**PROBLEM REQUIREMENTS:** Determine the number of lines in the following entries that hold the word "EdgeInsets". Give only that number.

= = = =

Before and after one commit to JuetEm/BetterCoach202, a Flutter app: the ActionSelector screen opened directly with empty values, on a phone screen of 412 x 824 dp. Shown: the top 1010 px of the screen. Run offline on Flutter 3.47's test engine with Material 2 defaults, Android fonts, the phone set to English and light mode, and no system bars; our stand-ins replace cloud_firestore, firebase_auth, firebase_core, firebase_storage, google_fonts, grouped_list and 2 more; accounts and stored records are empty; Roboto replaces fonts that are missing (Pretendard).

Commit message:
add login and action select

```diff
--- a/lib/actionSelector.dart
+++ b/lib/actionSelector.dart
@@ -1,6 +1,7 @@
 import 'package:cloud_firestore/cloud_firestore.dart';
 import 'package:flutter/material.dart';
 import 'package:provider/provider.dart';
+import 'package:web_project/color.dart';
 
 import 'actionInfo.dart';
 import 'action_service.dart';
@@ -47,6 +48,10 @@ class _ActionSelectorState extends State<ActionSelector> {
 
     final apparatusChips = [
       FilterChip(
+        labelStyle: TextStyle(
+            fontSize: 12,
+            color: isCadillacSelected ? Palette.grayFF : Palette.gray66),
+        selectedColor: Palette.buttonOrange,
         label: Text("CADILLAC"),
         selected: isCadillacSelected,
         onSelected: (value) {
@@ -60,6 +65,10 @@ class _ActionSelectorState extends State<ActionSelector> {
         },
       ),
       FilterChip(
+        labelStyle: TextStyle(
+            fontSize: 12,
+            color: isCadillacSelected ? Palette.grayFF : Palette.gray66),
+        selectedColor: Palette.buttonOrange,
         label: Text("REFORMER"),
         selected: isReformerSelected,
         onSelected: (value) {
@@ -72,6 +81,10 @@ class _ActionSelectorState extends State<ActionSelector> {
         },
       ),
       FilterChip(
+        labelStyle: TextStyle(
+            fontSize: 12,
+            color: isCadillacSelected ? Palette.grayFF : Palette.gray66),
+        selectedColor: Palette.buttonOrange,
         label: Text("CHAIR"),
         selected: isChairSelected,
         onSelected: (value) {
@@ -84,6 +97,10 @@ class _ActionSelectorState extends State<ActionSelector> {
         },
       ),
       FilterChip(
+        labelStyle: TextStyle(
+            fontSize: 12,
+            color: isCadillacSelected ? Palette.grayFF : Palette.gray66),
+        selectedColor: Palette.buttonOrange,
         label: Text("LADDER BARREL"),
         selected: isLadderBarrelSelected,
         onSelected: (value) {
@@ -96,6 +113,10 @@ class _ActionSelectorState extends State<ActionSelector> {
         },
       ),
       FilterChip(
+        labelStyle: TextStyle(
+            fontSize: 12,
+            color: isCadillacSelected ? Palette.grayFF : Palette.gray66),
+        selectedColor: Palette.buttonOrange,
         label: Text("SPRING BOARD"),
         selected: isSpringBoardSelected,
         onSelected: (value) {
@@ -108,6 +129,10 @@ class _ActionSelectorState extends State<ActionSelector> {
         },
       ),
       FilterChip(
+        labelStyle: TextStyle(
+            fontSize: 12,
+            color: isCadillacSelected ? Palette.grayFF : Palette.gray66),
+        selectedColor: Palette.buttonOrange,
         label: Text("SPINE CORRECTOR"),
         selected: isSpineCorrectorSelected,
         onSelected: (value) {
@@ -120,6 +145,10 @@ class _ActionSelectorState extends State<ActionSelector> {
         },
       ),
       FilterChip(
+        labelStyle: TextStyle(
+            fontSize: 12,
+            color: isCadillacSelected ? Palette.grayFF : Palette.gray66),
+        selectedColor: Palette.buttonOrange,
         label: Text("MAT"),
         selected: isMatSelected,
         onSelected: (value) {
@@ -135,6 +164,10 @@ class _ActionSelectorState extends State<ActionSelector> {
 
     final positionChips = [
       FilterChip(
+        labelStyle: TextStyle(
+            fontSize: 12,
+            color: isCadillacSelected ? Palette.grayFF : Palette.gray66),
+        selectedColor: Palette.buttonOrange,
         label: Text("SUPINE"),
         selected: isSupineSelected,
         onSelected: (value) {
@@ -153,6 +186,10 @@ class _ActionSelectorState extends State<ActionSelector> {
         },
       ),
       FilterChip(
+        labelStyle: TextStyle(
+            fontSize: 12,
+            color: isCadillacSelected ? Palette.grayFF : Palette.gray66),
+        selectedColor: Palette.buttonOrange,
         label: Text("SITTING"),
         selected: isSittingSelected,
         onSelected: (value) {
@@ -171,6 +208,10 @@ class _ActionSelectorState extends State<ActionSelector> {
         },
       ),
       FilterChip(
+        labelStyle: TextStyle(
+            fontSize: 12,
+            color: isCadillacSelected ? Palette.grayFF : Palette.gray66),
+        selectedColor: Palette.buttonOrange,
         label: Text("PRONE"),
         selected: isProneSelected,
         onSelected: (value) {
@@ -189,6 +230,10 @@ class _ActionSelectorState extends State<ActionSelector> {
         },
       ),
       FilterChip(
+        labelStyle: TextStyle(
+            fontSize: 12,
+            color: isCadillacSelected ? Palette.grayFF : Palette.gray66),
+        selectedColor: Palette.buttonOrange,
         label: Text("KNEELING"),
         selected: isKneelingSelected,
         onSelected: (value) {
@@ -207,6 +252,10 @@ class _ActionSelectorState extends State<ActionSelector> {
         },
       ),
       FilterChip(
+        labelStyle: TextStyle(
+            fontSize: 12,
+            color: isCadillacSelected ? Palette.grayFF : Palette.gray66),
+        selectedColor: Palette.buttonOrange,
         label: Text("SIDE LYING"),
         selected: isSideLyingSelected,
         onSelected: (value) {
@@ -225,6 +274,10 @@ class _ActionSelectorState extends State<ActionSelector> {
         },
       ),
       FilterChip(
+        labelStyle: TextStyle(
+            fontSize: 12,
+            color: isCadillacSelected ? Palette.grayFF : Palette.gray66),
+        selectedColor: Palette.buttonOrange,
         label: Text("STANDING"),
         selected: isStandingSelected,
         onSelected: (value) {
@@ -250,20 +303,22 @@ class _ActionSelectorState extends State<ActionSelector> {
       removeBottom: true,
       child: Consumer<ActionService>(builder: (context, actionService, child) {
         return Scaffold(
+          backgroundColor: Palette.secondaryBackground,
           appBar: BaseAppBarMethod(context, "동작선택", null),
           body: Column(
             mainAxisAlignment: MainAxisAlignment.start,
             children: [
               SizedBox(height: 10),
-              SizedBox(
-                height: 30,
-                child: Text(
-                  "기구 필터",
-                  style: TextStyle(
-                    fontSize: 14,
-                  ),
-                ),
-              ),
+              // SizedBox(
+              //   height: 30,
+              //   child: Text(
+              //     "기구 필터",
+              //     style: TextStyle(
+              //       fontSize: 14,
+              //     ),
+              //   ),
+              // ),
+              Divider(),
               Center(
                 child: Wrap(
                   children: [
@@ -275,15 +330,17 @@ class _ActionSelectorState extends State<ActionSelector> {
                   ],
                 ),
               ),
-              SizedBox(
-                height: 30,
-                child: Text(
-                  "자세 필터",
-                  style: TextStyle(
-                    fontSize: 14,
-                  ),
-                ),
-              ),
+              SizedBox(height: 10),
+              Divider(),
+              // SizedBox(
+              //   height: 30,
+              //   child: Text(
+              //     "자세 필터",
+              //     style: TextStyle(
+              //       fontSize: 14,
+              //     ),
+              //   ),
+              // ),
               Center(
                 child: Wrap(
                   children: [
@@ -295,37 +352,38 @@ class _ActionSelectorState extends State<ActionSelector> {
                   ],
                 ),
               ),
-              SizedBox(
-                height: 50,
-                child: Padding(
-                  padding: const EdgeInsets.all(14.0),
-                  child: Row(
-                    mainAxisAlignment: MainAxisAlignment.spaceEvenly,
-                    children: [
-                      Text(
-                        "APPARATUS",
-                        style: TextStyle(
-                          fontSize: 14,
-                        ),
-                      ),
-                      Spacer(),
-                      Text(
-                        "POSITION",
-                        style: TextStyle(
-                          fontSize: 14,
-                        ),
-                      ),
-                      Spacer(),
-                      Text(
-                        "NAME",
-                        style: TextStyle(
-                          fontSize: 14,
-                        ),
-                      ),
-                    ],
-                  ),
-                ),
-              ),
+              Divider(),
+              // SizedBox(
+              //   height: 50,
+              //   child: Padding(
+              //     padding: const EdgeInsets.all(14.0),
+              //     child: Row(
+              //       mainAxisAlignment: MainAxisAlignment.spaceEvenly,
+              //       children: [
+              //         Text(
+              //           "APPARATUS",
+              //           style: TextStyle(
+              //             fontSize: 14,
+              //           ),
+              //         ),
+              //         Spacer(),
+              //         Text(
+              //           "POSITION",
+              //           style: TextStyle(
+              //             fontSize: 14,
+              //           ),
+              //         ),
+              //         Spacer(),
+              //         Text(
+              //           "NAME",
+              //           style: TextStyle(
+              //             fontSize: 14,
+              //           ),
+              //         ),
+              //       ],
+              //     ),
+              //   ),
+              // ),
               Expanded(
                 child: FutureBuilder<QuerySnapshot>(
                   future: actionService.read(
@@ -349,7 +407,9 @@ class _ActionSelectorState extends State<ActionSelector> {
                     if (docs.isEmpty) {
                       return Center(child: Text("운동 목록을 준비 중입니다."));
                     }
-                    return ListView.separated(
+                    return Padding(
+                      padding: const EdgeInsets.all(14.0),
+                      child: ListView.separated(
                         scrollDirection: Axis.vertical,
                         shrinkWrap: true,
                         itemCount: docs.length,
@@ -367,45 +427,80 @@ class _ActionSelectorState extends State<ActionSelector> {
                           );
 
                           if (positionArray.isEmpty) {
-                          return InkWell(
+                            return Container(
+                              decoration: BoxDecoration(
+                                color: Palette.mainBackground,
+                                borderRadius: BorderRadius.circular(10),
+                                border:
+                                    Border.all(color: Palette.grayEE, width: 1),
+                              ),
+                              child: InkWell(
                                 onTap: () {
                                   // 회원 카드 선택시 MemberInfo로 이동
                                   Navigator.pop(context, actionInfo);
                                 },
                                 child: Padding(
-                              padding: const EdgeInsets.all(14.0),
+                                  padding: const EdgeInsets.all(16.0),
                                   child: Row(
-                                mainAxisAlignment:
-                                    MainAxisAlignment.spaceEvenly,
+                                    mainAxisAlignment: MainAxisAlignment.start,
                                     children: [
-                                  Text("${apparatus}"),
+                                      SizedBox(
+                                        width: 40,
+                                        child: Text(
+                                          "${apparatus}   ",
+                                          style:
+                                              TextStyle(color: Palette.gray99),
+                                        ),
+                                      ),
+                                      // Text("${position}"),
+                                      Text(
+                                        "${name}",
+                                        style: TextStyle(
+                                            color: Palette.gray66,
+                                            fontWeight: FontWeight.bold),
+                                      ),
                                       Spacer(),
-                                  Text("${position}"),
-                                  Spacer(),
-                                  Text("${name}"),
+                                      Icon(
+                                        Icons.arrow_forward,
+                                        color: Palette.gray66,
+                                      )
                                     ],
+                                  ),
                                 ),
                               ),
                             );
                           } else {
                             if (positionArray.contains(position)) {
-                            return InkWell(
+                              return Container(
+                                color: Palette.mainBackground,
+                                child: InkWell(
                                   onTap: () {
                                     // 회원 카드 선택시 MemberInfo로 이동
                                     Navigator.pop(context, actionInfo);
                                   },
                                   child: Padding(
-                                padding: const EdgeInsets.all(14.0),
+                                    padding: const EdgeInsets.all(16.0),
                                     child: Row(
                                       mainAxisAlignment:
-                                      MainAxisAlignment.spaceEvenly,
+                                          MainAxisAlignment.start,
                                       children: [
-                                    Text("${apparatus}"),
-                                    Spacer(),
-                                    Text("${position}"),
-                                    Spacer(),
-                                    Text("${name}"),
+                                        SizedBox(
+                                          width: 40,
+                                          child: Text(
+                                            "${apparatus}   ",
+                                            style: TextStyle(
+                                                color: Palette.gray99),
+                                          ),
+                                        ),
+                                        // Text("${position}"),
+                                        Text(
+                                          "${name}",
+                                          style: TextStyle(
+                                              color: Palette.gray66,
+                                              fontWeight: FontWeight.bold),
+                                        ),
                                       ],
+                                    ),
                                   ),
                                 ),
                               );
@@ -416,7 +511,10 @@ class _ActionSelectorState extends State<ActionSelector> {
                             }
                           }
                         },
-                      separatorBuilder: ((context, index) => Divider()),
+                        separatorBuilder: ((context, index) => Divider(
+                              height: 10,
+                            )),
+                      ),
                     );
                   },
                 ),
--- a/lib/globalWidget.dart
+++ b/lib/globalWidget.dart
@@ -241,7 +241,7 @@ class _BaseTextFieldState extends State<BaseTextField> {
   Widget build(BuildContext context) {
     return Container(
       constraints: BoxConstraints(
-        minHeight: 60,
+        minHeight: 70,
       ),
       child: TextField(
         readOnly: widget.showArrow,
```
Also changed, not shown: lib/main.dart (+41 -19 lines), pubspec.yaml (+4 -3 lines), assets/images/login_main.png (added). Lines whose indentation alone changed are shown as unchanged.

= = = =

**OUTPUT FOR THIS EXERCISE:** 7